There’s lots of little fancy media streaming devices out now, but for many people looking for something quick and simple to watch online stations like the BBC Iplayer on their TV screen – then a good option is the Nintendo Wii. Many people already have these and they stream media as well as most commercial devices.
But of course just like your computer most of these online channels are restricted to the country they are broadcast from – so you need to be in the USA for Hulu, the United Kingdom for BBC Iplayer and so on.
It’s of course easy to bypass these blocks using a security program like Identity Cloaker on a PC, you just click on the country you want to be in, but can you use the same functionality on other devices such as the Nintendo Wii?
Well the simple answer is yes ! In fact you can switch the location of your Wii to any country where they have a server based – e.g. France, United Kingdom, USA, Canada or Australia for example – so use a US proxy site or a UK one depending on your needs. This also works for some of the other commercial VPN/proxy services, just ask their support desks for help.
So here’s how it works for watching BBC Iplayer on a Nintendo Wii in the USA by using Identity Cloaker.
Obviously you’ll need to connect your Wii to the internet first, which is fairly straight forward.

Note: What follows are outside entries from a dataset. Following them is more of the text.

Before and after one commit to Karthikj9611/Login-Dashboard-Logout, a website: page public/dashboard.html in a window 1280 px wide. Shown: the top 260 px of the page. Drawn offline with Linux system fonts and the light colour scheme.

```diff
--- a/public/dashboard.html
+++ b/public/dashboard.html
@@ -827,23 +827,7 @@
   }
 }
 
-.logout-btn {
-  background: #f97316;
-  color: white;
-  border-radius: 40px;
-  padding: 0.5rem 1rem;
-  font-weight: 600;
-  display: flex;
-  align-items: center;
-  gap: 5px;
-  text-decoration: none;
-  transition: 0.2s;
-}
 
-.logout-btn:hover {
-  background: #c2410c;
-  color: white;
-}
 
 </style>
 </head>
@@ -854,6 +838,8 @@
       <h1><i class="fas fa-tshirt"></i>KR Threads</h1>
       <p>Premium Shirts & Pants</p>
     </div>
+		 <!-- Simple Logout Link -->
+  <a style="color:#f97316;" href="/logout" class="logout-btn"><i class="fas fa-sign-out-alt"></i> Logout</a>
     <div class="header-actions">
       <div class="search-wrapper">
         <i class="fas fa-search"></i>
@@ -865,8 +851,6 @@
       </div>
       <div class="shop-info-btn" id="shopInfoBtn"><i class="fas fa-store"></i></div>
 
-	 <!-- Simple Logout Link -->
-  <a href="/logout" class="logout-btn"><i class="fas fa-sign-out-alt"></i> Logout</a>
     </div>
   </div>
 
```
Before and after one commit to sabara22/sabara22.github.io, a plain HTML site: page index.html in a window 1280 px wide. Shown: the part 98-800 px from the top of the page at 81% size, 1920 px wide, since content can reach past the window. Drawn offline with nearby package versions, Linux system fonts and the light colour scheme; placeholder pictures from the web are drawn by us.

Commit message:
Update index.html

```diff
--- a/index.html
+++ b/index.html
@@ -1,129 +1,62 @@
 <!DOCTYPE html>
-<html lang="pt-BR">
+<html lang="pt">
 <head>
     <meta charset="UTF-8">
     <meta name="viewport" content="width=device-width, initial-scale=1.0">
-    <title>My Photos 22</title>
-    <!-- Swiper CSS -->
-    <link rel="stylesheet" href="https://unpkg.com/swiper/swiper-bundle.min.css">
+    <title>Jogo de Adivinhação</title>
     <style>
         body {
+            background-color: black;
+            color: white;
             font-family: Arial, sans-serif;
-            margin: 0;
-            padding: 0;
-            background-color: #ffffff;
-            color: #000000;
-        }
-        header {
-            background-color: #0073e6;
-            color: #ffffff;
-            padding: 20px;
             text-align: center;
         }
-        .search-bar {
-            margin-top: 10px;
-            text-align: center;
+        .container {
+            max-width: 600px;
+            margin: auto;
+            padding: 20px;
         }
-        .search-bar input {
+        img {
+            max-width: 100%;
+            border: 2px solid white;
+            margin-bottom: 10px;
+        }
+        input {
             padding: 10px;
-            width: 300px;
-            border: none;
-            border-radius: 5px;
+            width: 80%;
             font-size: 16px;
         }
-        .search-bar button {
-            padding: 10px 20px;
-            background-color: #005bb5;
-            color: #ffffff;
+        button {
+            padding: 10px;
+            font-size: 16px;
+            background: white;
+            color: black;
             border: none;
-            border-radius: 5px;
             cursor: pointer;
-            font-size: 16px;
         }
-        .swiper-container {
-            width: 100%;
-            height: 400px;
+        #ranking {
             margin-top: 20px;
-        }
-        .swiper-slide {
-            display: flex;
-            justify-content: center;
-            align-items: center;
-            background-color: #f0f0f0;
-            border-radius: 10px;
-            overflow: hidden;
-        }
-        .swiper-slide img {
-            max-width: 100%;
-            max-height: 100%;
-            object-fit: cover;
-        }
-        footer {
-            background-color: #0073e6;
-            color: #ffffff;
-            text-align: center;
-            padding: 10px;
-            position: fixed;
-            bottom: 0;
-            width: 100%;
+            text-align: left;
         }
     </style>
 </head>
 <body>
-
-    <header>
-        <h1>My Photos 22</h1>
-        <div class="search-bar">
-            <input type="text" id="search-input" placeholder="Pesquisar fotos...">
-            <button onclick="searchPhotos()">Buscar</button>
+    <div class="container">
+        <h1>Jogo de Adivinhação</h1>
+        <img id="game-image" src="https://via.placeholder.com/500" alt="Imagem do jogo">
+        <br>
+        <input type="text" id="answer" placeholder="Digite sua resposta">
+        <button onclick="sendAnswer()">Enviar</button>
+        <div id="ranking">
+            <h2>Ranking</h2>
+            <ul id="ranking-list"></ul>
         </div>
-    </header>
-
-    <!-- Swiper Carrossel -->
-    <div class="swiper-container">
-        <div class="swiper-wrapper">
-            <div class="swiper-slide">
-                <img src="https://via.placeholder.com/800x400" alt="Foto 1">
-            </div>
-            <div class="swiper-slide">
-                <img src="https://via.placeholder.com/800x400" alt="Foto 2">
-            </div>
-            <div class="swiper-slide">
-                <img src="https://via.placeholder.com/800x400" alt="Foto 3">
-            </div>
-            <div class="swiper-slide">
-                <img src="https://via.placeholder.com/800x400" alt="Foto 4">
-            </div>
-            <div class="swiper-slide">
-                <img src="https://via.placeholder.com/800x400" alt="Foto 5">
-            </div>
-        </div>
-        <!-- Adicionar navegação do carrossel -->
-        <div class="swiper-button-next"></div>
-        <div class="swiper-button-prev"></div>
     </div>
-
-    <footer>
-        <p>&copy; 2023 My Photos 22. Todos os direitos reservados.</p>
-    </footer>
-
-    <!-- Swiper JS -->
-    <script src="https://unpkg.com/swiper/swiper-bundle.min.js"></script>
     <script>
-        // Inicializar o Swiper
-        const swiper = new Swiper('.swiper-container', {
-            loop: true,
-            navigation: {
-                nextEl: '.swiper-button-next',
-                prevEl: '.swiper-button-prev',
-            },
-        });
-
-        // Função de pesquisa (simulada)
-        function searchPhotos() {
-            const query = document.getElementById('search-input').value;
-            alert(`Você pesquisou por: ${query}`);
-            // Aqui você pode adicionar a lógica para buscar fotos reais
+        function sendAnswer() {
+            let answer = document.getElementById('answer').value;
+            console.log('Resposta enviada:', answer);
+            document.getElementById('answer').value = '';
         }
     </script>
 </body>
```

If you’re actually in the UK then all you need to do is go to the shopping channel from the main screen and download the BBC Iplayer channel and that’s it.
For Anyone Outside the United Kingdom – it’s slightly more complicated as you won’t be able to see that channel available. First of all change your country settings –
Wii Options> Wii Settings> Country> Change to UK
This is what controls what’s in the shopping channel – when set to the UK you’ll be able to download BBC Iplayer, you can change it back after if needed.
However this won’t fool the BBC Iplayer website if you’re not in the UK, because it will check your IP address when you try and watch anything. To do this you have to hide your real address and connect using a server based in the United Kingdom.
I will do this using my Identity Cloaker account as follows –
- Go to the Wii System Settings Page and select the Internet connection tab.
- Select the connection you are using and scroll down to proxy server settings.
- Enable the Proxy Server and select advanced settings
- Pick one of the IP address of an Identity Cloaker UK server and use Port 4040
- Input Your Identity Cloaker – Username and Password
- Save Settings and then Watch the BBC
You can get the IP address and your username/password from the Identity Cloaker support team or it’s listed in the members area. If you’re using a different service just contact their support for the same information – as long as they accept authentication in this manner then they all should work.
Nearly every web site faces this dilemma – how to authenticate and identify the users of it’s site. In real life it’s not difficult, you can give someone a photo id or pass, or even ask people to show their drivers license.
The point is that in the real world, you can provide proof of your identity by using a physical credential. So you can borrow a DVD from Blockbusters or get a discount in a hotel by simply showing a specific card that you possess.
The Digital Identification Dilemma
Unfortunately it’s not quite the same in the digital world, it’s impractical (although not impossible) to supply physical credentials to prove your identity. But it does work on basically the same premise – the web site request your credentials and you need to supply them to continue.
An online authentication system like a web site – needs to be supplied with one of the following:
- Something you possess
- Something you know
- Something you are
- Any or all of the above
All these are called ‘authentication factors’ and the more that is supplied – then supposedly the more secure the system is meant to be. For instance if you hear a phrase like ‘Two Factor Authentication’ it simply means that you need two of the above to verify your identity. For example an ATM machine is a good example as you need a card (something you possess) and a PIN access code (something you know) in order to draw out some cash from your account.
In the digital world there are many simple but slightly unreliable ones, for instance verifying your location by IP address is simple to code, but unfortunately unreliable as they c an change freqeuntly. There is one main way of authenticating a user online and that is the ‘cookie’. It’s a term that most of us will be aware of but perhaps not entirely sure what they are.
The cookie is defined as a ‘handle, transaction id, or other token of agreement between operating systems’. The cookie is like the ticket you get when you leave your suit at the dry cleaners. It’s good for only one thing, to get your suit back. The cookie is exactly the same in digital format – a record of a specific transaction or visit. The only difference apart from the lack of a physical token is that the cookie will be updated each time you come back and visit the same site.
This is basically what happens when you visit a web site:
- Web site asks browser to store some information.
- Web site supplies the information.
- Browser stores the information in a file locally (the cookie).
- Cookie doesn’t contain any private information.
- Cookie is presented on subsequent visits.
It’s not that complicated and it’s not intended to be. The real aim is to identify subsequent visits by the same individual – with the aim of storing passwords, preferences and choices made by that person. All the major browsers have the facility to block or restrict cookies of course if you are concerned about the privacy issues.